Tree poaching from public forests increasing in B.C. as lumber hits record prices

Prices for B.C. softwood lumber reached $1,600 for 1,000 board feet compared with about $300 a year ago

The warm weather means time for a camping trip, or at least an excursion into nature. How much do you know about camps and camping-related facts? (John Arendt - Summerland Review)
QUIZ: Are you ready to go camping?

How many camp and camping-related questions can you answer?

On Friday, May 14 at Meadow Gardens Golf Club in Pitt Meadows, Michael Caan joined a very elite club of golfers who have shot under 60 (Instagram)
Crowds at English Bay were blasted with a large beam of light from an RCMP Air-1 helicopter on Friday, May 14. THE CANADIAN PRESS/Marc Grandmaison
Police enlist RCMP helicopter to disperse thousands crowded on Vancouver beach

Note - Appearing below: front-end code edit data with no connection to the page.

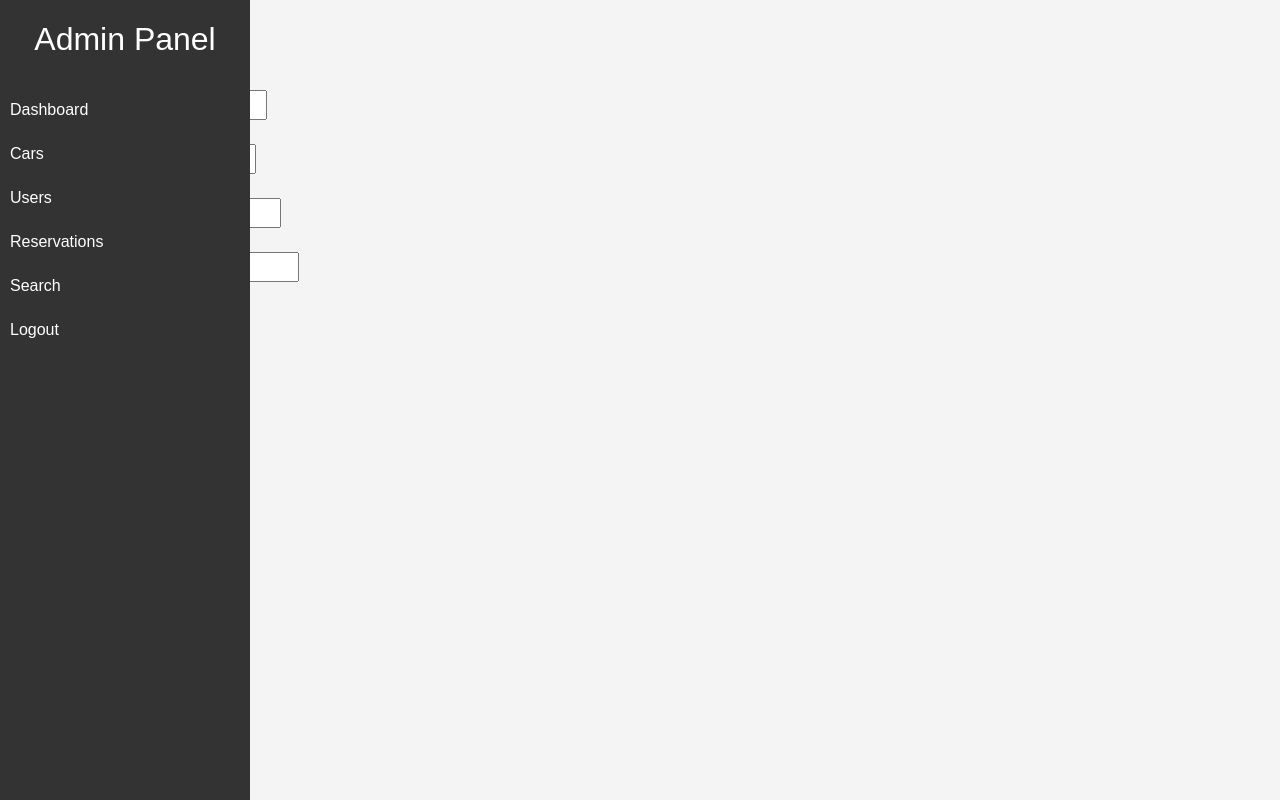
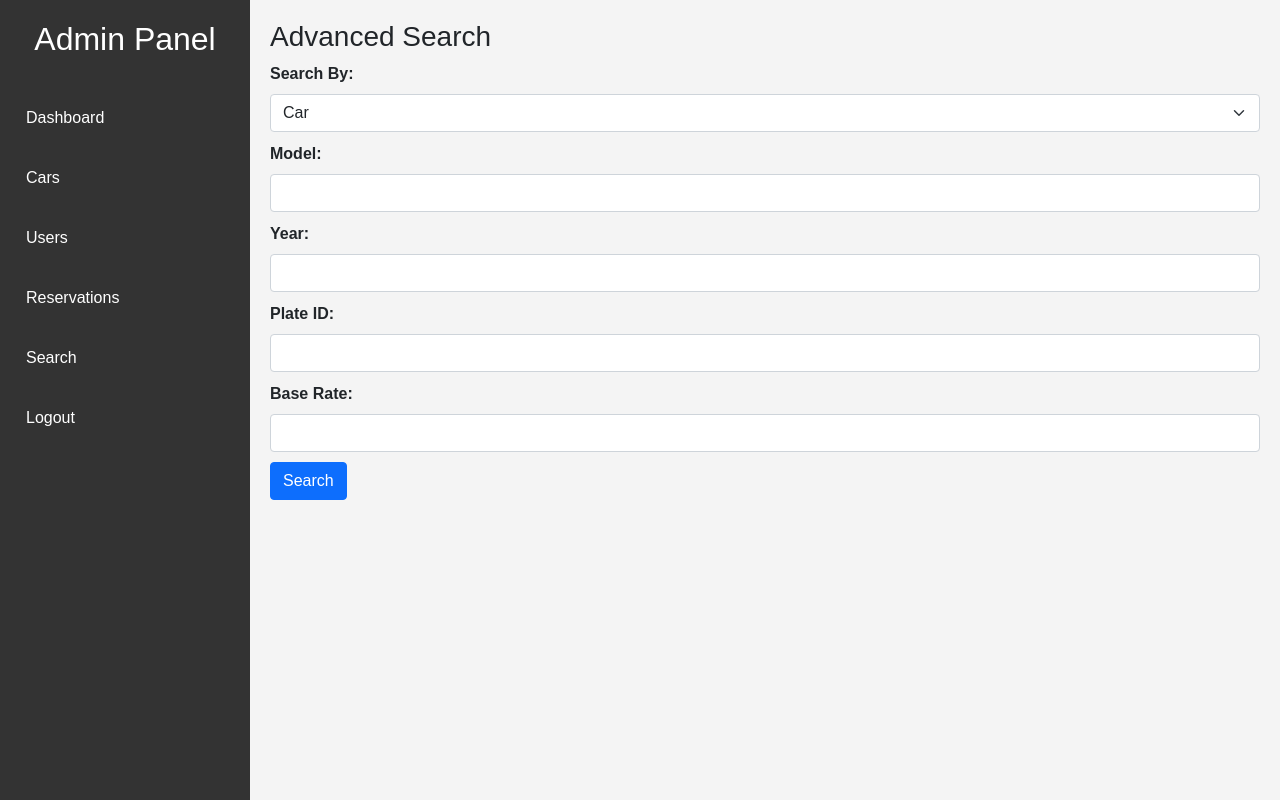
Before and after one commit to Gumbile/Car-Dealership, a PHP site: page /Car-Dealership/search.php in a window 1280 px wide. Run offline with PHP 8.4, Linux system fonts and the light colour scheme; the visitor is signed in with stand-in values (Sample User, id 1).

```diff
--- a/Pages/search.php
+++ b/Pages/search.php
@@ -16,15 +16,13 @@ if (isset($_GET['logout'])) {
     exit();
 }
 ?>
+
 <!DOCTYPE html>
 <html>
 
 <head>
     <title>Admin Panel</title>
-    <link href="bootstrap-5.0.2-dist/bootstrap-5.0.2-dist/css/bootstrap-grid.min.css" rel="stylesheet">
-    <link href="bootstrap-5.0.2-dist/bootstrap-5.0.2-dist//css/bootstrap.min.css" rel="stylesheet">
-    <script src="https://cdn.jsdelivr.net/npm/bootstrap@5.0.2/dist/js/bootstrap.bundle.min.js" integrity="sha384-MrcW6ZMFYlzcLA8Nl+NtUVF0sA7MsXsP1UyJoMp4YLEuNSfAP+JcXn/tWtIaxVXM" crossorigin="anonymous"></script>
-    <script></script>
+    <link href="bootstrap-5.0.2-dist/bootstrap-5.0.2-dist/css/bootstrap.min.css" rel="stylesheet">
     <link rel="stylesheet" href="../css/style.css">
     <style>
         body {
@@ -68,90 +66,95 @@ if (isset($_GET['logout'])) {
         .sidebar ul li a:hover {
             background-color: #555;
         }
+
+        .content {
+            margin-left: 250px;
+            padding: 20px;
+        }
+
+        .search-form {
+            margin-bottom: 20px;
+        }
+
+        .search-form label {
+            font-weight: bold;
+        }
+
+        .search-form select,
+        .search-form input {
+            margin-bottom: 10px;
+        }
+
+        .search-results {
+            margin-top: 20px;
+        }
+
+        table {
+            width: 100%;
+            border-collapse: collapse;
+        }
+
+        th,
+        td {
+            padding: 8px;
+            text-align: left;
+            border-bottom: 1px solid #ddd;
+        }
+
+        th {
+            background-color: #f2f2f2;
+        }
     </style>
 </head>
 
 <body>
     <div class="sidebar">
         <h2>Admin Panel</h2>
-        <ul>
-            <li><a href="admin.php">Dashboard</a></li>
-            <li><a href="cars.php">Cars</a></li>
-            <li><a href="Customer.php">Users</a></li>
-            <li><a href="reservation.php">Reservations</a></li>
-            <li><a href="#">Search</a></li>
-            <li><a href="?logout">Logout</a></li>
+        <ul class="nav flex-column">
+            <li class="nav-item"><a class="nav-link" href="admin.php">Dashboard</a></li>
+            <li class="nav-item"><a class="nav-link" href="cars.php">Cars</a></li>
+            <li class="nav-item"><a class="nav-link" href="Customer.php">Users</a></li>
+            <li class="nav-item"><a class="nav-link" href="reservation.php">Reservations</a></li>
+            <li class="nav-item"><a class="nav-link" href="#">Search</a></li>
+            <li class="nav-item"><a class="nav-link" href="?logout">Logout</a></li>
         </ul>
     </div>
     <div class="content">
-
-
         <h3>Advanced Search</h3>
-<form action="search.php" method="get" id="searchForm">
-    <label for="searchType">Search By:</label>
-    <select name="searchType" id="searchType" onchange="showFormFields()" required>
+        <form action="search.php" method="get" id="searchForm" class="search-form">
+            <label for="searchType" class="form-label">Search By:</label>
+            <select name="searchType" id="searchType" onchange="showFormFields()" class="form-select" required>
                 <option value="car">Car</option>
                 <option value="user">User</option>
                 <option value="reservation">Reservation</option>
             </select>
-    <br><br>
             <div id="carFields" style="display: none;">
-        <label for="carModel">Model:</label>
-        <input type="text" name="carModel" id="carModel">
-        <br><br>
-        <label for="carYear">Year:</label>
-        <input type="text" name="carYear" id="carYear">
-        <br><br>
-        <label for="carPlateID">Plate ID:</label>
-        <input type="text" name="carPlateID" id="carPlateID">
-        <br><br>
-        <label for="carBaseRate">Base Rate:</label>
-        <input type="text" name="carBaseRate" id="carBaseRate">
+                <label for="carModel" class="form-label">Model:</label>
+                <input type="text" name="carModel" id="carModel" class="form-control">
+                <label for="carYear" class="form-label">Year:</label>
+                <input type="text" name="carYear" id="carYear" class="form-control">
+                <label for="carPlateID" class="form-label">Plate ID:</label>
+                <input type="text" name="carPlateID" id="carPlateID" class="form-control">
+                <label for="carBaseRate" class="form-label">Base Rate:</label>
+                <input type="text" name="carBaseRate" id="carBaseRate" class="form-control">
             </div>
             <div id="userFields" style="display: none;">
-        <label for="userFirstName">First Name:</label>
-        <input type="text" name="userFirstName" id="userFirstName">
-        <br><br>
-        <label for="userLastName">Last Name:</label>
-        <input type="text" name="userLastName" id="userLastName">
-        <br><br>
-        <label for="userEmail">Email:</label>
-        <input type="text" name="userEmail" id="userEmail">
-        <br><br>
-        <label for="userUsername">Username:</label>
-        <input type="text" name="userUsername" id="userUsername">
+                <label for="userFirstName" class="form-label">First Name:</label>
+                <input type="text" name="userFirstName" id="userFirstName" class="form-control">
+                <label for="userLastName" class="form-label">Last Name:</label>
+                <input type="text" name="userLastName" id="userLastName" class="form-control">
+                <label for="userEmail" class="form-label">Email:</label>
+                <input type="text" name="userEmail" id="userEmail" class="form-control">
+                <label for="userUsername" class="form-label">Username:</label>
+                <input type="text" name="userUsername" id="userUsername" class="form-control">
             </div>
             <div id="reservationFields" style="display: none;">
-        <label for="reservationStartDate">Start Date:</label>
-        <input type="text" name="reservationStartDate" id="reservationStartDate">
+                <label for="reservationStartDate" class="form-label">Start Date:</label>
+                <input type="date" name="reservationStartDate" id="reservationStartDate" class="form-control">
             </div>
-    <br><br>
             <button class="btn btn-primary" type="submit">Search</button>
         </form>
-
-<script>
-    carFields.style.display = "block";
-    function showFormFields() {
-        var selectedValue = document.getElementById("searchType").value;
-        var carFields = document.getElementById("carFields");
-        var userFields = document.getElementById("userFields");
-        var reservationFields = document.getElementById("reservationFields");
-
-        carFields.style.display = "none";
-        userFields.style.display = "none";
-        reservationFields.style.display = "none";
-
-        if (selectedValue === "car") {
-            carFields.style.display = "block";
-        } else if (selectedValue === "user") {
-            userFields.style.display = "block";
-        } else if (selectedValue === "reservation") {
-            reservationFields.style.display = "block";
-        }
-    }
-</script>
-
-
+        <div class="search-results">
             <?php
             if ($_SERVER["REQUEST_METHOD"] == "GET" && isset($_GET['searchType'])) {
                 $searchType = $_GET['searchType'];
@@ -235,6 +238,36 @@ if (isset($_GET['logout'])) {
 
             ?>
         </div>
+    </div>
+    <script src="bootstrap-5.0.2-dist/bootstrap-5.0.2-dist/js/bootstrap.bundle.min.js"></script>
+    <script>
+        carFields.style.display = "block";
+
+        function showFormFields() {
+            var selectedValue = document.getElementById("searchType").value;
+            var carFields = document.getElementById("carFields");
+            var userFields = document.getElementById("userFields");
+            var reservationFields = document.getElementById("reservationFields");
+
+            carFields.style.display = "none";
+            userFields.style.display = "none";
+            reservationFields.style.display = "none";
+
+            if (selectedValue === "car") {
+                carFields.style.display = "block";
+            } else if (selectedValue === "user") {
+                userFields.style.display = "block";
+            } else if (selectedValue === "reservation") {
+                reservationFields.style.display = "block";
+            }
+        }
+    </script>
+
+
+
+
+
+    </div>
 
 </body>
 
```
Also changed, not shown: Pages/Customer.php (+15 -2 lines), Pages/cars.php (+18 -7 lines), Pages/reservation.php (+15 -4 lines). Lines whose indentation alone changed are shown as unchanged.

On Friday night, police were witness to ‘several thousand people staying well into the evening’

Sinikka Gay Elliott was reported missing on Salt Spring Island on Wednesday, May 12. (Courtesty Salt Spring RCMP)
Body of UBC professor found on Salt Spring Island, no foul play suspected

Sinikka Elliott taught sociology at the university

The first Black judge named to the BC Supreme Court, Selwyn Romilly, was handcuffed at 9:15 a.m. May 14 while walking along the seawall. (YouTube/Screen grab)
Police apologize after wrongly arresting B.C.’s first Black Supreme Court Justice

At 81 years old, the retired judge was handcuffed in public while out for a walk Friday morning

Queen Elizabeth II and Clive Holland, deputy commonwealth president of the Royal Life Saving Society, top left, virtually present Dr. Steve Beerman, top right, with the King Edward VII Cup for his drowning-prevention work. Tanner Gorille and Sarah Downs were honoured with Russell Medals for their life-saving resuscitation. (Buckingham Palace photo)
Queen presents Vancouver Island doctor with award for global drowning prevention

Dr. Steve Beerman receives Royal Life Saving Society’s King Edward VII Cup at virtual ceremony

Most Read